How does the Maintenance Services Department serve the City of Fullerton?
The Public Works Department protects the investment the community has made in its infrastructure - the streets, buildings, parks and other facilities that belong to all Fullerton residents. Public Works and its 150 employees are responsible for a wide range of functions, including maintaining the City's automotive equipment, sidewalks, buildings, landscapes, parks, trees, streets, streetlights, graffiti removal and the maintenance and operation of the water and sewer systems.
Public Works consists of eight operating divisions: Building and Facility Maintenance, Equipment Maintenance, Landscape Maintenance, Street Maintenance, Water System Operations, Sewer System Operations, Engineering, and the Fullerton Airport.
What makes the sewers so expensive to maintain and repair?

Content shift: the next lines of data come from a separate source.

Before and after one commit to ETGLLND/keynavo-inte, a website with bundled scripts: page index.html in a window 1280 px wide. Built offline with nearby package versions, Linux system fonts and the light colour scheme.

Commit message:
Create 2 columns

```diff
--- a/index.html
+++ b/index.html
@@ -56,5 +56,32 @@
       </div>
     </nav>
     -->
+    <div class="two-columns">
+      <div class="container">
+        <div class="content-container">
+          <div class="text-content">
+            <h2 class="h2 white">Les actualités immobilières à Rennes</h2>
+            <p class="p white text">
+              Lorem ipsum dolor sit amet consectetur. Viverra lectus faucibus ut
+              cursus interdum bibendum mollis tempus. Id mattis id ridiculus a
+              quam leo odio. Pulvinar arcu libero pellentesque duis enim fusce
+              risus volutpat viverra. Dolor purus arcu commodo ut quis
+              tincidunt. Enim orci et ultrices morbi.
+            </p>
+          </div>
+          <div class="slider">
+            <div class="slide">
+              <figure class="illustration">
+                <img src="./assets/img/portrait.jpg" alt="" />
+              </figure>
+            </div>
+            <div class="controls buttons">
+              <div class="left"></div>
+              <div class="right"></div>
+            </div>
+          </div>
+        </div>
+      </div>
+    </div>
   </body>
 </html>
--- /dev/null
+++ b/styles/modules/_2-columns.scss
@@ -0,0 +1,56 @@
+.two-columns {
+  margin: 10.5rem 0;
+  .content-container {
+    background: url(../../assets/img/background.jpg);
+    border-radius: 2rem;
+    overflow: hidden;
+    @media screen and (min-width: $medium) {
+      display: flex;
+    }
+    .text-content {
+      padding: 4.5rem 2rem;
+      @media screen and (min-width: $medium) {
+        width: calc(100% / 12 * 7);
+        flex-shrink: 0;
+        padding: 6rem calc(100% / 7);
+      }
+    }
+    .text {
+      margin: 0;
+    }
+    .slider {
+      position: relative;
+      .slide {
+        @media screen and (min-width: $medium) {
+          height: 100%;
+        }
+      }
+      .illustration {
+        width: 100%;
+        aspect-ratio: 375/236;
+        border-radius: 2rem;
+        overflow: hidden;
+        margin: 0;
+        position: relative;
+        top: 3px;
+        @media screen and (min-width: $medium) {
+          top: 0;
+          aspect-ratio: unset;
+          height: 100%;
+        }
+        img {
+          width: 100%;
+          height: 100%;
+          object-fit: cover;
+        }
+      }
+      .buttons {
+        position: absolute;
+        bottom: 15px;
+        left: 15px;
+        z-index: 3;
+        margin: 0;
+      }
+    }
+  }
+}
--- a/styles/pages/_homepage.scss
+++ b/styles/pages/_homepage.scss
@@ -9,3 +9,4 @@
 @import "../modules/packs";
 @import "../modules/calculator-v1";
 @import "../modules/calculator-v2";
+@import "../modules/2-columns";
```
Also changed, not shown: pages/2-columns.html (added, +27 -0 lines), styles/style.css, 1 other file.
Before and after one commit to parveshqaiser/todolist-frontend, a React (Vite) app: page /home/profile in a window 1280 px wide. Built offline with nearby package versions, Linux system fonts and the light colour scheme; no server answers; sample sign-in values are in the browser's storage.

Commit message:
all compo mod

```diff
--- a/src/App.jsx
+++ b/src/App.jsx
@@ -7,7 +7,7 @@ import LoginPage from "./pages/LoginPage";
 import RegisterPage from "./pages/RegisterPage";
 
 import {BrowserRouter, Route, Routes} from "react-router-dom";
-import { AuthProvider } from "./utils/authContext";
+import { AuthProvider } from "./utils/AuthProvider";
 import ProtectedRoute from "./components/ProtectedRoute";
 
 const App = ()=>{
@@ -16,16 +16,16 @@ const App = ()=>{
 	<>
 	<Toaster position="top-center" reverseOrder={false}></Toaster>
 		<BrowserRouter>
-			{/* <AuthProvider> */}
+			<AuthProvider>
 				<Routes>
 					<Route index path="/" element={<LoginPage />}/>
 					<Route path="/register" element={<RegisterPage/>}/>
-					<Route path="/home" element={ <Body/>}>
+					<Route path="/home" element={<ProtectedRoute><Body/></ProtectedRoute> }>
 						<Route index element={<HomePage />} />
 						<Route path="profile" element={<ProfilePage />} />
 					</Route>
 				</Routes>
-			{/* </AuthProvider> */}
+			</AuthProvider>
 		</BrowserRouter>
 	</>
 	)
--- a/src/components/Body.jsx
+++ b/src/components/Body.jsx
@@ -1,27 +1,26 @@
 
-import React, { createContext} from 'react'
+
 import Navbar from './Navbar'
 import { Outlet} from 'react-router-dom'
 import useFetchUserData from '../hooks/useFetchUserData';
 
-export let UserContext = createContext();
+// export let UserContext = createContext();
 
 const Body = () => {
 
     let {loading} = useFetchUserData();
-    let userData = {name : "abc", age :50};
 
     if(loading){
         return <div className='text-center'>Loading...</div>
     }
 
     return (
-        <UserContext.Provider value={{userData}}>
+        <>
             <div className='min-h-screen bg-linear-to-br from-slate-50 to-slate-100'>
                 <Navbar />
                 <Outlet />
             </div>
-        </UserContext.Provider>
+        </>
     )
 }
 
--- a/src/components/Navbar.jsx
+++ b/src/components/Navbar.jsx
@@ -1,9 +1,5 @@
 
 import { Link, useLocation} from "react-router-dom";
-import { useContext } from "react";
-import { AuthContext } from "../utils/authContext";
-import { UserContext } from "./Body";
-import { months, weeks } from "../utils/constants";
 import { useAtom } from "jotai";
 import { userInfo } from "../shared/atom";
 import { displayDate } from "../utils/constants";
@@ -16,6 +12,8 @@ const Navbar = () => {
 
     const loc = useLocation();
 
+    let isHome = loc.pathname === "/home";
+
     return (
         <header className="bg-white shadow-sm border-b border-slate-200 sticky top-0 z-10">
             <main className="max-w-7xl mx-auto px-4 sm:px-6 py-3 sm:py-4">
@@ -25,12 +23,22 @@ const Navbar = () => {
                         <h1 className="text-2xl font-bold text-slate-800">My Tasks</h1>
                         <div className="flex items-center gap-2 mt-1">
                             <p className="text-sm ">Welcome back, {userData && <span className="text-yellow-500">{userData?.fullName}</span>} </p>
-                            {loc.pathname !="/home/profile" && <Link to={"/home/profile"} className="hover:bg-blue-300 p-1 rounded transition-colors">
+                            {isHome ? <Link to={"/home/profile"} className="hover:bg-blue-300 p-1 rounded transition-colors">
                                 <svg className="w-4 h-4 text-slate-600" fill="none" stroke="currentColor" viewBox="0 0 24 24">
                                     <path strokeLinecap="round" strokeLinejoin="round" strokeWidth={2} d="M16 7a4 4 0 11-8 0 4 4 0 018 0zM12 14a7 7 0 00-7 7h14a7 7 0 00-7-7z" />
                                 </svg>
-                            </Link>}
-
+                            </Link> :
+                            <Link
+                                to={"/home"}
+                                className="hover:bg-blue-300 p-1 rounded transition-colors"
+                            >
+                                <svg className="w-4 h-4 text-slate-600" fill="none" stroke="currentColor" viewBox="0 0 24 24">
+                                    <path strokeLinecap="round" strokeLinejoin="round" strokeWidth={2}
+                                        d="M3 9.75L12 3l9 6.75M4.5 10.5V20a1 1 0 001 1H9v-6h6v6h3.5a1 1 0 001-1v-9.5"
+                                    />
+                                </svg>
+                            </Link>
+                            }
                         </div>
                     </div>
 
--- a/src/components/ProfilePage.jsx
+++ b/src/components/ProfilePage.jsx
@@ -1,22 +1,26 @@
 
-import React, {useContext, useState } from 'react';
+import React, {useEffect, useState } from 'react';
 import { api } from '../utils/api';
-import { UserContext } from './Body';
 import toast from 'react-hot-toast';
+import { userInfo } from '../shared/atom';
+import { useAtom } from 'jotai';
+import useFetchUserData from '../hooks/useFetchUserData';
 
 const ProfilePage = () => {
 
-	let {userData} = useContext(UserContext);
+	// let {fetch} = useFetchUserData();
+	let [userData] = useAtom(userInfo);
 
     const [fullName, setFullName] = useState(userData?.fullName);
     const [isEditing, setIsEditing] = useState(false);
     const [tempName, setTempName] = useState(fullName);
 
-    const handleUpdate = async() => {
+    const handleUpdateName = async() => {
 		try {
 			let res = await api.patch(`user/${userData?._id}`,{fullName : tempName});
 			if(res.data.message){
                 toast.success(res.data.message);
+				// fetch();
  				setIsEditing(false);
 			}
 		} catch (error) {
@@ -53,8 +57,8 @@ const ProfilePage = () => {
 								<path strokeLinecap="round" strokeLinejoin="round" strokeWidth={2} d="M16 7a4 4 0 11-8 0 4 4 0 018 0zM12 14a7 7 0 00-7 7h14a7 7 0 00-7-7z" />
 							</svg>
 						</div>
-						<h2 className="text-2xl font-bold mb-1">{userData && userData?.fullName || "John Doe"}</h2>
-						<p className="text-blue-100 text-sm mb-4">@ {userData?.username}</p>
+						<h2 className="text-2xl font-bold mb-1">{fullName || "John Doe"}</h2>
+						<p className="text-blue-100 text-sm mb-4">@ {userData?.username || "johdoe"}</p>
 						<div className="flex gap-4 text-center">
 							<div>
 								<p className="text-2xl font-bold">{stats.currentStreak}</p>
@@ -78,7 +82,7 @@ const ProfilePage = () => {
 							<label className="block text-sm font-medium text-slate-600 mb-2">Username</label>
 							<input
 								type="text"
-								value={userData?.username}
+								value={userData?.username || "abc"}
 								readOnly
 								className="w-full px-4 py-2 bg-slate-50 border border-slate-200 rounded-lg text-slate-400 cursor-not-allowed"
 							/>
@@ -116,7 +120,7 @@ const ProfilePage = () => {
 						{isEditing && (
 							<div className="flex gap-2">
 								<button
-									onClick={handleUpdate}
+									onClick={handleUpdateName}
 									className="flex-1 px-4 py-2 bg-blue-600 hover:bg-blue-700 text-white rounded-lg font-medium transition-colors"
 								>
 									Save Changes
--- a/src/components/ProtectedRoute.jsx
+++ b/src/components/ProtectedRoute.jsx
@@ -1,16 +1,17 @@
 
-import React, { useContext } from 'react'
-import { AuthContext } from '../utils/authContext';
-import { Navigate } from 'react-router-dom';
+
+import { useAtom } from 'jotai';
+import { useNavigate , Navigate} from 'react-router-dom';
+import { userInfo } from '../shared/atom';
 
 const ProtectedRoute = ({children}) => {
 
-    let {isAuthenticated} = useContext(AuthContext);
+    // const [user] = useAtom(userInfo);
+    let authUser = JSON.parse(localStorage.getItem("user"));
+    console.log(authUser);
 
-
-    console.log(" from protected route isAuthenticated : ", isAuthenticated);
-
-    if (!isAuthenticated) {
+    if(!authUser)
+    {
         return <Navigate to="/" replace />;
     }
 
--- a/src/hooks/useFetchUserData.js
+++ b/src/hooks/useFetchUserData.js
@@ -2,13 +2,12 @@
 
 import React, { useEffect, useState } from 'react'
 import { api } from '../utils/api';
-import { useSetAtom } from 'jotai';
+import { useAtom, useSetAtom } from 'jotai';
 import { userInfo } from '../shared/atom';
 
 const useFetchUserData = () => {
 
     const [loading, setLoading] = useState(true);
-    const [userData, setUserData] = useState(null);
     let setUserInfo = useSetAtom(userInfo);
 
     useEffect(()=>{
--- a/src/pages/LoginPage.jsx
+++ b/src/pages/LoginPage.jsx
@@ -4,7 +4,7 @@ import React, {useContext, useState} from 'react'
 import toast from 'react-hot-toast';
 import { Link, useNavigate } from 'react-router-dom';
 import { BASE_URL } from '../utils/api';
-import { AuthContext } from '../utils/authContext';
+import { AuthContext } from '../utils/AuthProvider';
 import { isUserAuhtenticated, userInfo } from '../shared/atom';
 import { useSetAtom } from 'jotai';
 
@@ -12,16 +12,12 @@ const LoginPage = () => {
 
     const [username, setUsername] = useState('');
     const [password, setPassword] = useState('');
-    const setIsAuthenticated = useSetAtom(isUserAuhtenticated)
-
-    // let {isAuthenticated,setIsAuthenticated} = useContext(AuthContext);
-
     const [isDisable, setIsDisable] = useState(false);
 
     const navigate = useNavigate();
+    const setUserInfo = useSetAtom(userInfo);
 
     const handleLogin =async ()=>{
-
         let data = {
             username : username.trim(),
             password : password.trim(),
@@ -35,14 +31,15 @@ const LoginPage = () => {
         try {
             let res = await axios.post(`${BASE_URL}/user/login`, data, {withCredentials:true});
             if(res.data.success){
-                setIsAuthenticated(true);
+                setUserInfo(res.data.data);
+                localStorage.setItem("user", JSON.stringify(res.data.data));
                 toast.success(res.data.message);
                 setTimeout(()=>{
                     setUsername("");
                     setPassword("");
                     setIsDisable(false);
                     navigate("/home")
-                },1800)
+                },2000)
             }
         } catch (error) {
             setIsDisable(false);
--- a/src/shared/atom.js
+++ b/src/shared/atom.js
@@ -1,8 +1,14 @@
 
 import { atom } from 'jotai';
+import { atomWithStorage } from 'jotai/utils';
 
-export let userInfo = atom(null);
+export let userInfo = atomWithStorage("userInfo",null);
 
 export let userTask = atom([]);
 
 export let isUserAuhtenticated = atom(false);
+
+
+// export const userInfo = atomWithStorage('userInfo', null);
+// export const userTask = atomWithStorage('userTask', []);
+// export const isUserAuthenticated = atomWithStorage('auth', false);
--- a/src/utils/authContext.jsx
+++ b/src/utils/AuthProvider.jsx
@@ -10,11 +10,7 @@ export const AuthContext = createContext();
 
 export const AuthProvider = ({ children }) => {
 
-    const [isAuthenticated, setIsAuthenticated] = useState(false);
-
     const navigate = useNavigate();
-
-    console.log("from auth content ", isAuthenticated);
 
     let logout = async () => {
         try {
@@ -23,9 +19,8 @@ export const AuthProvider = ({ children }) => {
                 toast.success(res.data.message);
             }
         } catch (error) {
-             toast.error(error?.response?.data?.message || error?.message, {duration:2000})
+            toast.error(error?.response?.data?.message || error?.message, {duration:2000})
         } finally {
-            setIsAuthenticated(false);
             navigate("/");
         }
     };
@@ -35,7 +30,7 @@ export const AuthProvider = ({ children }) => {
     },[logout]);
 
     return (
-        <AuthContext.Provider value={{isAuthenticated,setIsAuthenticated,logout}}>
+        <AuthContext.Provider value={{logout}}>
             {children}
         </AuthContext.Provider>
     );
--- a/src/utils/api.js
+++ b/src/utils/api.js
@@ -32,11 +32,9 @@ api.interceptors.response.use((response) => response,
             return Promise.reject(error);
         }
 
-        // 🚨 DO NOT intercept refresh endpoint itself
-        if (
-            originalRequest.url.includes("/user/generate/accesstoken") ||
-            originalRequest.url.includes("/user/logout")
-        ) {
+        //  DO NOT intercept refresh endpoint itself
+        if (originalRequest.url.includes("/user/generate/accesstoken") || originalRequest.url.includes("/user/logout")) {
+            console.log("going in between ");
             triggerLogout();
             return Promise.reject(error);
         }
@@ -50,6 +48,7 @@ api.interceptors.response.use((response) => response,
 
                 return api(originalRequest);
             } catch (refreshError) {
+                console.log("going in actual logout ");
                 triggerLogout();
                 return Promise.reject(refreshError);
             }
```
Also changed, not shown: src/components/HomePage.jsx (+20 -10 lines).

A sewer system is one of the most expensive utilities a city operates, and is probably the single most expensive utility owned by the City of Fullerton. There are several reasons; one of the major factors is the depth of sewer pipes. To protect drinking water supplies, sewer pipes are buried deeper than water supply lines. A typical water line may be five to seven feet underground, while a sewer line may be between 10 and 25 feet deep. Excavating to that depth is much more expensive because trenches have to be supported and more protective measures need to be in place. Another reason is that while repairs are being made, the sewer lines must be bypassed with auxiliary pipes so sewage won’t back up in the system. The bypass system must be leak-proof and requires round-the-clock monitoring. Another factor driving up the cost of sewer maintenance is the new Waste Discharge Requirement from the State of California, which requires us to maintain and continually evaluate the entire system to prevent raw sewage from impacting our environment.